TASK TO CARRY OUT
Among the entries below, find every line that contains the string "export", then copy it.

EXTRACTED RECORDS

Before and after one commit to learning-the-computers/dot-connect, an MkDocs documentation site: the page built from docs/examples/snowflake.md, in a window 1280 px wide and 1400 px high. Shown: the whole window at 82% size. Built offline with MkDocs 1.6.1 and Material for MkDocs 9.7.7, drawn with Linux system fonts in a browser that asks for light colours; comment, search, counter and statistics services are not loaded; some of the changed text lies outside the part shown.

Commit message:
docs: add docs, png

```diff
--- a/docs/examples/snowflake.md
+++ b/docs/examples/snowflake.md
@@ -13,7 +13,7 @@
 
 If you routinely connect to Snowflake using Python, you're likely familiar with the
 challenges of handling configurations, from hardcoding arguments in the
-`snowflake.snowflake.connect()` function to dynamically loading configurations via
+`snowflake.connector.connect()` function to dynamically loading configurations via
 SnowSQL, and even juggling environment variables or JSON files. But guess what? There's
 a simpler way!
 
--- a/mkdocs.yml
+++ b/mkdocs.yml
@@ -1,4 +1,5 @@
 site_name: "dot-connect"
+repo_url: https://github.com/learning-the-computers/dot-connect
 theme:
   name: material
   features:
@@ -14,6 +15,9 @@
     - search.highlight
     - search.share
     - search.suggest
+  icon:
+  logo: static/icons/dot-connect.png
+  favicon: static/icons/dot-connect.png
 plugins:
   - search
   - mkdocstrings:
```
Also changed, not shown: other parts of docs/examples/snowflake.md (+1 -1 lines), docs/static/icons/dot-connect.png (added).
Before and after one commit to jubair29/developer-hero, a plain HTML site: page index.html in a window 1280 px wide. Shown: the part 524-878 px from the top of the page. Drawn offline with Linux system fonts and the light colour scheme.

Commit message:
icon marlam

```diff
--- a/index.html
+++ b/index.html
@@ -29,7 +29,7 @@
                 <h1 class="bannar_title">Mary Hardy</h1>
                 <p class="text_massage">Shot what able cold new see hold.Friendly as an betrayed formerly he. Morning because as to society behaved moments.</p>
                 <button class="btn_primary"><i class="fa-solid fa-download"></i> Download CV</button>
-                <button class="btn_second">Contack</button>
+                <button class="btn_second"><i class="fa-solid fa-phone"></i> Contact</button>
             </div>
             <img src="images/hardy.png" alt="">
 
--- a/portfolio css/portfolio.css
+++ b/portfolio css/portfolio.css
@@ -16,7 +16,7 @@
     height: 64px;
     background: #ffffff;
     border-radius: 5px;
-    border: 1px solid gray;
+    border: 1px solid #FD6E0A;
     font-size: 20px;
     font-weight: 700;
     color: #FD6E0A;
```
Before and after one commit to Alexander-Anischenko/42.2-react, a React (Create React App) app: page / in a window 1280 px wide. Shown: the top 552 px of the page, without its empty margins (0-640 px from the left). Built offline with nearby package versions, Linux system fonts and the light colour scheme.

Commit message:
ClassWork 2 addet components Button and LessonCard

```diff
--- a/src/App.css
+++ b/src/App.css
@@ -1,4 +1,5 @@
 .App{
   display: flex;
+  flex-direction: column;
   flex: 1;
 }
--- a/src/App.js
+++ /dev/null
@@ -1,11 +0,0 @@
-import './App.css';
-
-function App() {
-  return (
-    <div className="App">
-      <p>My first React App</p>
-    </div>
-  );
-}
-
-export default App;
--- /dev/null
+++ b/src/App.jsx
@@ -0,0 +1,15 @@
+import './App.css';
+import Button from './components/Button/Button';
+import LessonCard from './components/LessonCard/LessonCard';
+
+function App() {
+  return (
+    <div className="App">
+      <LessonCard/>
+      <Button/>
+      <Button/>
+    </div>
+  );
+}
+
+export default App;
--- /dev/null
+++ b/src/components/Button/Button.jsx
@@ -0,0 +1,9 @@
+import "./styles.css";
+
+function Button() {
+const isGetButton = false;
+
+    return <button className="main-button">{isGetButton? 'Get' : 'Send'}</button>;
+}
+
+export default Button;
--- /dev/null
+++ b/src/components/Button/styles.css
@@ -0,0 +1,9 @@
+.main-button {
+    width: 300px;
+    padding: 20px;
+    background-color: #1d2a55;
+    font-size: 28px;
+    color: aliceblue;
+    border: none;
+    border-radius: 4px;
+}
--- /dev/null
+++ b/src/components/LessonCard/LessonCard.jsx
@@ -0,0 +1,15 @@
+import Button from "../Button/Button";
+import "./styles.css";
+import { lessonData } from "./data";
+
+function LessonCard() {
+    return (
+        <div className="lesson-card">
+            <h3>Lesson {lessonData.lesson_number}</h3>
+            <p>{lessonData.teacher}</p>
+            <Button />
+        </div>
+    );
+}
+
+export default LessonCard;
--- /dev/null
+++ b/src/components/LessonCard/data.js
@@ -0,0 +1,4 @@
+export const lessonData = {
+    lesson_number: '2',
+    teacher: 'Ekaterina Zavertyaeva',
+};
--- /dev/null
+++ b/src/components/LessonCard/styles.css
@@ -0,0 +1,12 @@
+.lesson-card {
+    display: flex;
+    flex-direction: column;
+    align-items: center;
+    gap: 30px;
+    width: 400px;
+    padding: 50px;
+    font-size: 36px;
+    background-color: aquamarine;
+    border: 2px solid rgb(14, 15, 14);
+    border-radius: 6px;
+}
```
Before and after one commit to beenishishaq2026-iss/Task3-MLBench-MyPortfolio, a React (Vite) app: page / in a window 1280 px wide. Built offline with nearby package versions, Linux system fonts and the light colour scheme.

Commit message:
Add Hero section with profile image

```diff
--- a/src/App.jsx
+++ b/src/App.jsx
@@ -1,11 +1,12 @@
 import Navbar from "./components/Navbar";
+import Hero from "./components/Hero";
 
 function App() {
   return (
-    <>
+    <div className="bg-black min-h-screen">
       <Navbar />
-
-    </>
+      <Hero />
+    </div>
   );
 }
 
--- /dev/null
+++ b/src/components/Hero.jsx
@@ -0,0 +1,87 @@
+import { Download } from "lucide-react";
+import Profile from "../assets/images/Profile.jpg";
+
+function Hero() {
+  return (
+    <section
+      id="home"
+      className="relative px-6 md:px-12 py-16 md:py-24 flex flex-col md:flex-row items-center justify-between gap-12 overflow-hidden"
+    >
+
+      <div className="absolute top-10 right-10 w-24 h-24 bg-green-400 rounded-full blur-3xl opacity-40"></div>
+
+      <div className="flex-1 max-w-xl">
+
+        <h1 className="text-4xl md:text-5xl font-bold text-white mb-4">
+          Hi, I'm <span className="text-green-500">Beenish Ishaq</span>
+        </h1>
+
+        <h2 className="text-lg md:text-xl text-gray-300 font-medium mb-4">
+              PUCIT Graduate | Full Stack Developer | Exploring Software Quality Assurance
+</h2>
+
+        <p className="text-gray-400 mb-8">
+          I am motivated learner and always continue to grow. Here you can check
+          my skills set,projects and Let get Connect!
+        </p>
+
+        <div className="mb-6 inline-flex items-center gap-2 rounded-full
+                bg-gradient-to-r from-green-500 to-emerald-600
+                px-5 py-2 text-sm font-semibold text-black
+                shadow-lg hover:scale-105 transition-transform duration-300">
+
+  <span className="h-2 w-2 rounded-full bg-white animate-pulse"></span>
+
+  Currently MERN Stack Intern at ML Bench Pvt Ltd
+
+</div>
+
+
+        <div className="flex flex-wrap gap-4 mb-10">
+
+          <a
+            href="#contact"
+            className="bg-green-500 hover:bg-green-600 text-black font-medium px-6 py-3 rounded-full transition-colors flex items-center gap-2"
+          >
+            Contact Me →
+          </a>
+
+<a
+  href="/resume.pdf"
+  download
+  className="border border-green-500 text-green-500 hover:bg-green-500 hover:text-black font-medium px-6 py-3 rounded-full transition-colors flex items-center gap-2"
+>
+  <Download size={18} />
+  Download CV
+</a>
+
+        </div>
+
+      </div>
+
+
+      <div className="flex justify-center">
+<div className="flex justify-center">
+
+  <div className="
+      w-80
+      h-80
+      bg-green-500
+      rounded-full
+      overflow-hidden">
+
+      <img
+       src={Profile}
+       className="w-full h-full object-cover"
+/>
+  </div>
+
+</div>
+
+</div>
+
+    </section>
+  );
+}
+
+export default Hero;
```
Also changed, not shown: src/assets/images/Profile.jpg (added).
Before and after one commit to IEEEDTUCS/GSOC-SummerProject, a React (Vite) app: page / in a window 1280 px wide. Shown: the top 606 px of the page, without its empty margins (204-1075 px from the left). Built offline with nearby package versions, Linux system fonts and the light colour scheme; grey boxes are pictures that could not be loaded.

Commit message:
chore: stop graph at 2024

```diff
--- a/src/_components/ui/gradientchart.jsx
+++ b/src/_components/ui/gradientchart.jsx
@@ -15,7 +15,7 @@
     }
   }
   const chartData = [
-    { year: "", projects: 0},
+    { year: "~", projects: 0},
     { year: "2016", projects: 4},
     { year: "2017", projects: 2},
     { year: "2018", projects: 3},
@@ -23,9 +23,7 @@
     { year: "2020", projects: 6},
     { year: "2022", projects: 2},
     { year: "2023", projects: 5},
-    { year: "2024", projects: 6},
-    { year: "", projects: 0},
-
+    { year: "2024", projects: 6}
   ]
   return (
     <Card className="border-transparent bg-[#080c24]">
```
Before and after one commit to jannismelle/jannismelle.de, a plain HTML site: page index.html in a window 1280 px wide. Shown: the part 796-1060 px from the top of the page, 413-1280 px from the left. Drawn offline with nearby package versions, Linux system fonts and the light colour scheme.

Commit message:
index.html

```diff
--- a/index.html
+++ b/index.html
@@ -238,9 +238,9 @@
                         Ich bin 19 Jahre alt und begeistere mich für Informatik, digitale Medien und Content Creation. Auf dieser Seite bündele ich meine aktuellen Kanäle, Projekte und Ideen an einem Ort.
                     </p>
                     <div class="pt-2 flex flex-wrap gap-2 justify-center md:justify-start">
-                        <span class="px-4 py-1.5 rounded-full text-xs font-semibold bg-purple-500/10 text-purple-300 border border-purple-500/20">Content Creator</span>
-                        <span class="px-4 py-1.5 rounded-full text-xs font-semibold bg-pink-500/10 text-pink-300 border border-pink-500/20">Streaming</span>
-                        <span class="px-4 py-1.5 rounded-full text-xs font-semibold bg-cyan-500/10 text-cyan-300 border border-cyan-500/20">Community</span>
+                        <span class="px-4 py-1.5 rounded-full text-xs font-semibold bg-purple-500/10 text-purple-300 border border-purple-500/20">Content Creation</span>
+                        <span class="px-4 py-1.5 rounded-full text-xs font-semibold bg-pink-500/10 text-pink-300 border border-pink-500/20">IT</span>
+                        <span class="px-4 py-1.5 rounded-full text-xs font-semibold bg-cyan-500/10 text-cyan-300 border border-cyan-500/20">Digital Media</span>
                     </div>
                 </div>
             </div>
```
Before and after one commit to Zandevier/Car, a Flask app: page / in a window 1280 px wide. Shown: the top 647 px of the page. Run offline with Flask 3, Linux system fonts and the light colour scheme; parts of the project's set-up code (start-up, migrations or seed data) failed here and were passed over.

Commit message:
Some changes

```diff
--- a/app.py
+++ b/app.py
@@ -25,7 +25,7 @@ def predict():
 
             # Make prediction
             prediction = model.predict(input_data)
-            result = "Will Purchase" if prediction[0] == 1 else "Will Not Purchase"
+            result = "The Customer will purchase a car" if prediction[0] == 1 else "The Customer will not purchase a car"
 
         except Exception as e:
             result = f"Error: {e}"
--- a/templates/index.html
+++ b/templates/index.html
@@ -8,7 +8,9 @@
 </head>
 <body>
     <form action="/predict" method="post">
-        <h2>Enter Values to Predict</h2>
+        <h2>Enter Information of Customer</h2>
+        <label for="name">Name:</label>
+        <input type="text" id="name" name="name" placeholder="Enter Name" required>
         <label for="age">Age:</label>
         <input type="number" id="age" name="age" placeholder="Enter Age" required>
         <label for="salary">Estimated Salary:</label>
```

ANSWER TO THE EXERCISE
-export default App;
+export default App;
+export default Button;
+export default LessonCard;
+export const lessonData = {
+export default Hero;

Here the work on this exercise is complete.